No president in American history has been removed though the impeachment process. It was made this difficult for a reason. The Founders feared that ease would mean removal for silly reasons. After all, high crimes and misdemeanors is not defined. It is a thing you should recognize when you see it. Let’s face it, the Clinton impeachment was purely political and at no time did Republicans have the votes to indict. However, Richard Nixon resigned instead of facing the process. He was assured that the votes did exist. Likely, those included votes in the Senate, as in 67 votes. He chose not to risk it.
The actions of President Gerald Ford did prevent Nixon from facing the courts. That pardon was meant to let the country move on. It was also intended to force Nixon to take responsibility. Accepting a pardon means an admission of guilt. So even though Tricky Dick did not face one day in federal prison, he ultimately had the worst possible fate. He had to leave office, and he was disgraced.
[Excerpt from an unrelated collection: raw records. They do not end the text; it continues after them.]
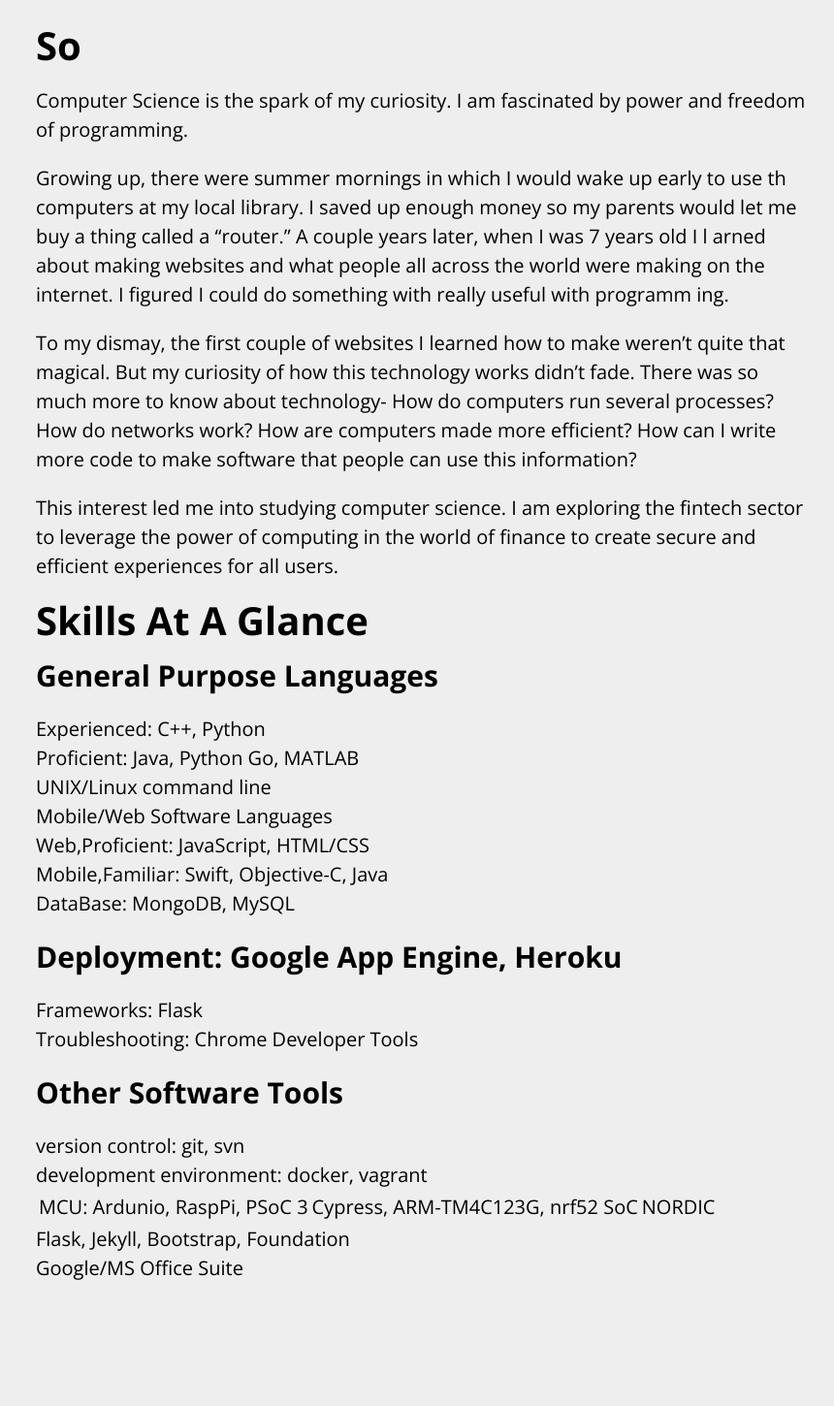
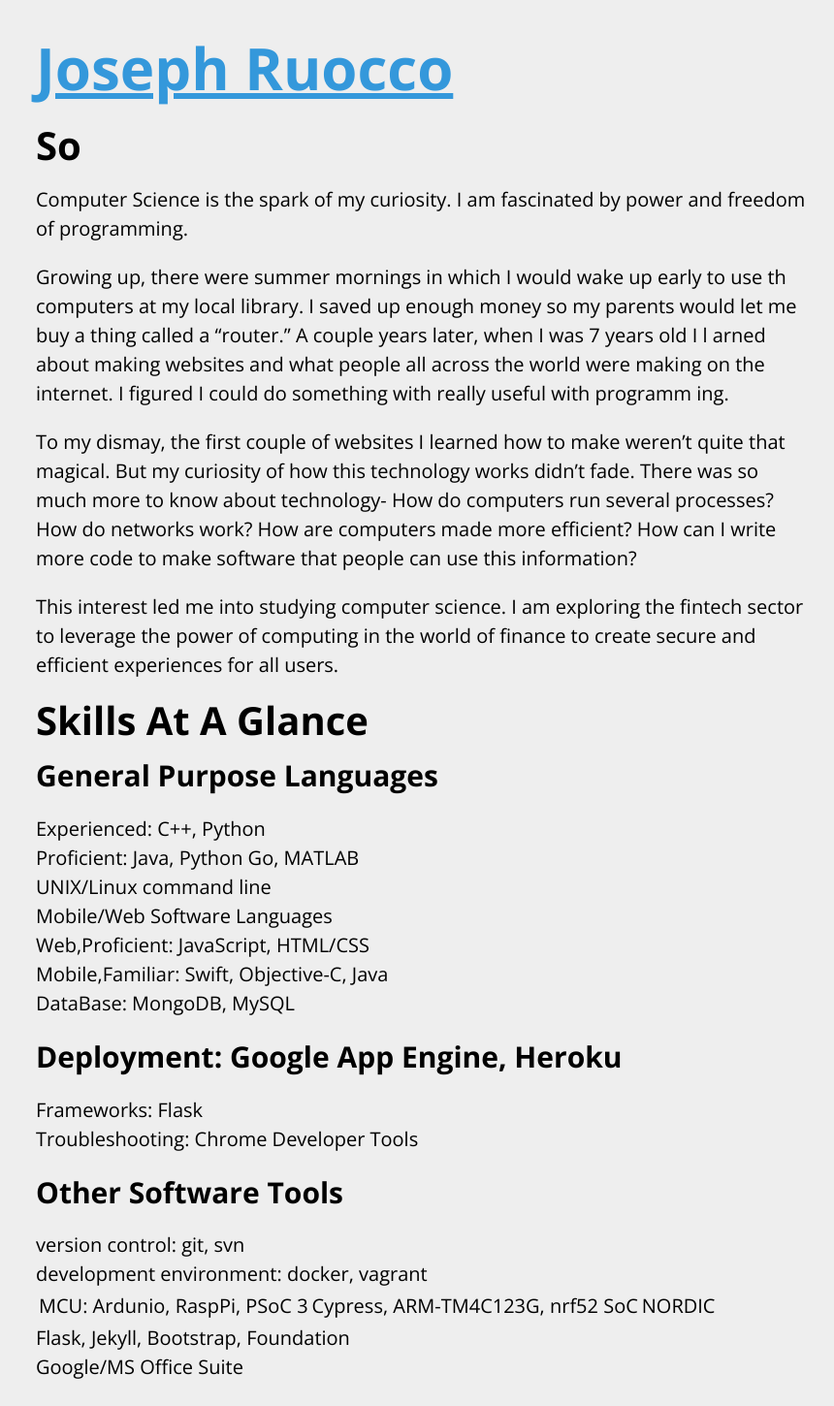
Before and after one commit to josephruocco/josephruocco.github.io, a Jekyll site: the page built from about.md, in a window 1280 px wide. Shown: the whole page at 97% size, without its empty margins (203-1063 px from the left). Built offline with Jekyll 4.4.1, drawn with Linux system fonts in a browser that asks for light colours; before the commit the page ends 1348 px from its top, so only the background shows below that.

Commit message:
Update default.html

```diff
--- a/_layouts/default.html
+++ b/_layouts/default.html
@@ -17,6 +17,12 @@
 	<meta property="og:description" content="Personal Website of Joseph Ruocco.">
     </head>
  	  <body>
+		   <section class="title">
+	    <h2>
+		<a href="/" title="Joseph Ruocco" style="color:#3498db">Joseph Ruocco</a>
+	    </h2>
+    </section>
+
 		{{ content }}
 	   </body>
 </html>
```
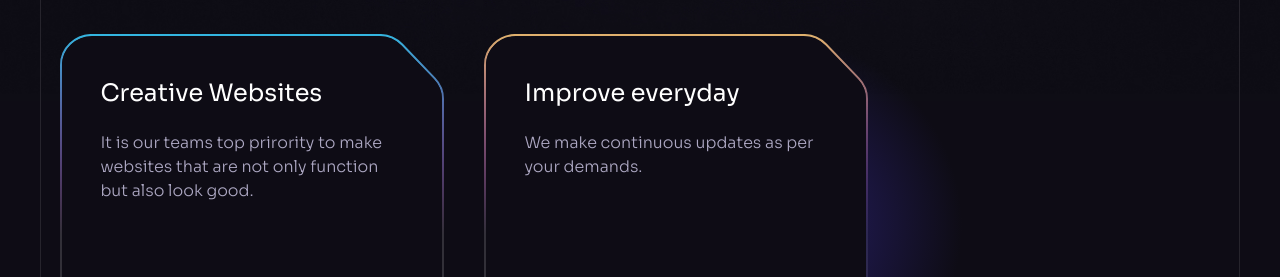
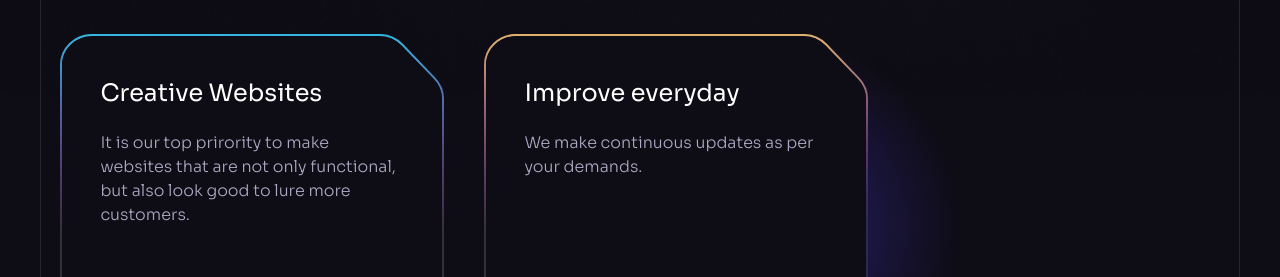
Before and after one commit to VanshajPoonia/website, a React (Vite) app: page / in a window 1280 px wide. Shown: the part 1680-1957 px from the top of the page. Built offline with nearby package versions, Linux system fonts and the light colour scheme.

Commit message:
Grammer fix

```diff
--- a/src/constants/index.js
+++ b/src/constants/index.js
@@ -248,7 +248,7 @@ export const benefits = [
   {
     id: "0",
     title: "Creative Websites",
-    text: "It is our teams top prirority to make websites that are not only function but also look good.",
+    text: "It is our top prirority to make websites that are not only functional, but also look good to lure more customers.",
     backgroundUrl: "./src/assets/benefits/card-1.svg",
     iconUrl: benefitIcon1,
     imageUrl: benefitImage2,
```
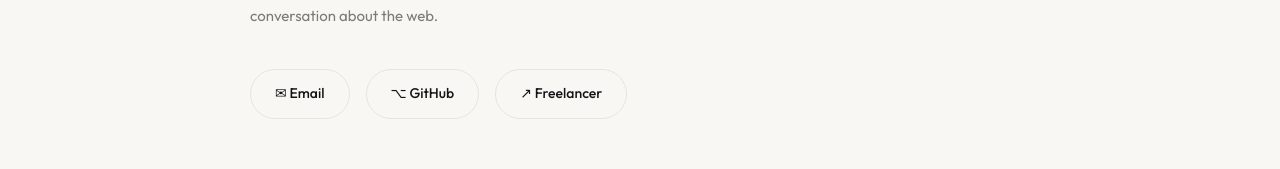
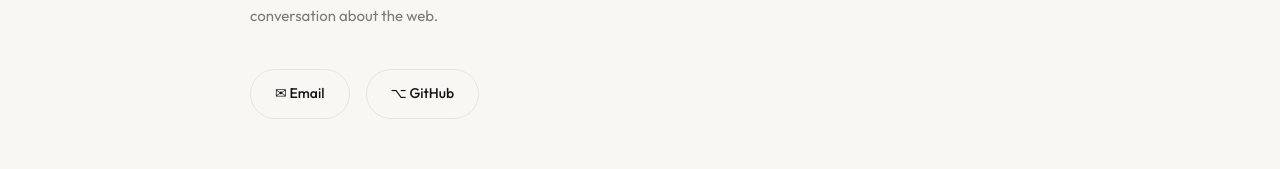
Before and after one commit to Atnan49/Portofolio, a Next.js app: page / in a window 1280 px wide. Shown: the part 3311-3480 px from the top of the page. Built offline with nearby package versions, Linux system fonts and the light colour scheme.

Commit message:
chore: remove Freelancer link from contact links

```diff
--- a/src/components/Contact.tsx
+++ b/src/components/Contact.tsx
@@ -5,7 +5,6 @@ import { useReveal } from '@/hooks/useReveal';
 const contactLinks = [
   { label: '✉ Email', href: 'mailto:atnanseptian1@gmail.com' },
   { label: '⌥ GitHub', href: 'https://github.com/Atnan49', external: true },
-  { label: '↗ Freelancer', href: 'https://freelancer.com/u/atnan49', external: true },
 ];
 
 export default function Contact() {
```
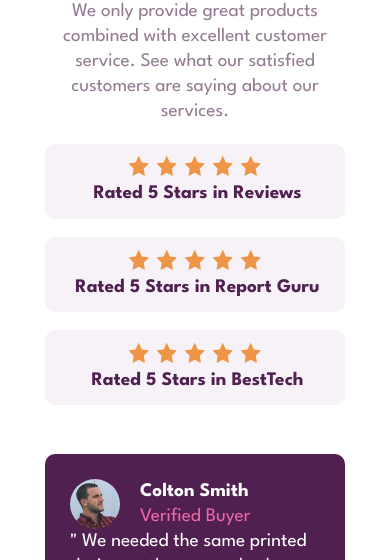
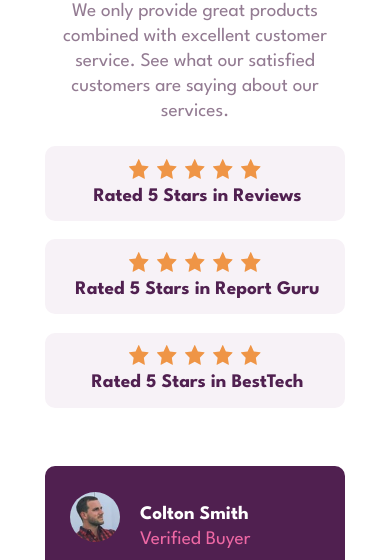
Before and after one commit to MaxC1987/social-proof, a plain HTML site: page index.html in a window 390 px wide. Shown: the part 258-818 px from the top of the page. Drawn offline with Linux system fonts and the light colour scheme.

Commit message:
Update style.css

```diff
--- a/style.css
+++ b/style.css
@@ -149,12 +149,12 @@ p {
 
 @media (max-width: 1023px) {
   body {
-    height: 190vh;
+    height: 200vh;
     background-image: url(images/bg-pattern-top-mobile.svg), url(images/bg-pattern-bottom-mobile.svg);
   }
   main {
     width: 300px;
-    height: 1400px;
+    height: 1500px;
     display: flex;
     flex-wrap: wrap;
   }
@@ -193,6 +193,9 @@ p {
     margin: 10px 0;
     padding: 25px;
   }
+  .review > p {
+    margin-top: 10px;
+  }
 }
 
 @media (min-width: 1024px) and (max-width: 1439px) {
```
That pardon has been debated ever since. In some ways, people believe that it set the way for a presidency that is even less accountable to the rule of law. Clinton’s impeachment had far more of an effect in my mind. It has made Democrats gun shy about pushing for accountability, while Republicans see the mere act as revenge over Nixon. It has also increased hyper-partisanship in the country. And in case you wonder, the DOJ memo in question, is a product the Clinton DOJ. On the other hand, so is the renewal of the Special Counsel statue that led to both the Starr investigation and the Mueller investigation. It was a statue William Barr tried to kill. Yes, that is the current AG.
Robert Mueller, as many of us suspected, laid the facts in a report that AG Barr does not want to release, or turn over to Congress. Both the Watergate and Starr reports were turned over to Congress in full. This is the background for the Democrats claim that they have a right to see it. Precedence is on their side, and likely this will end up in the courts.
The constitutional crisis continues to deepen. In reality, if the president is deemed above the law, this will not be limited to this administration. It will carry forwards to future presidents who will cite this. It is truly be careful what you ask for. In effect, the constitutional order may be coming to an end. And when it does, it will die with a whimper, not a bang.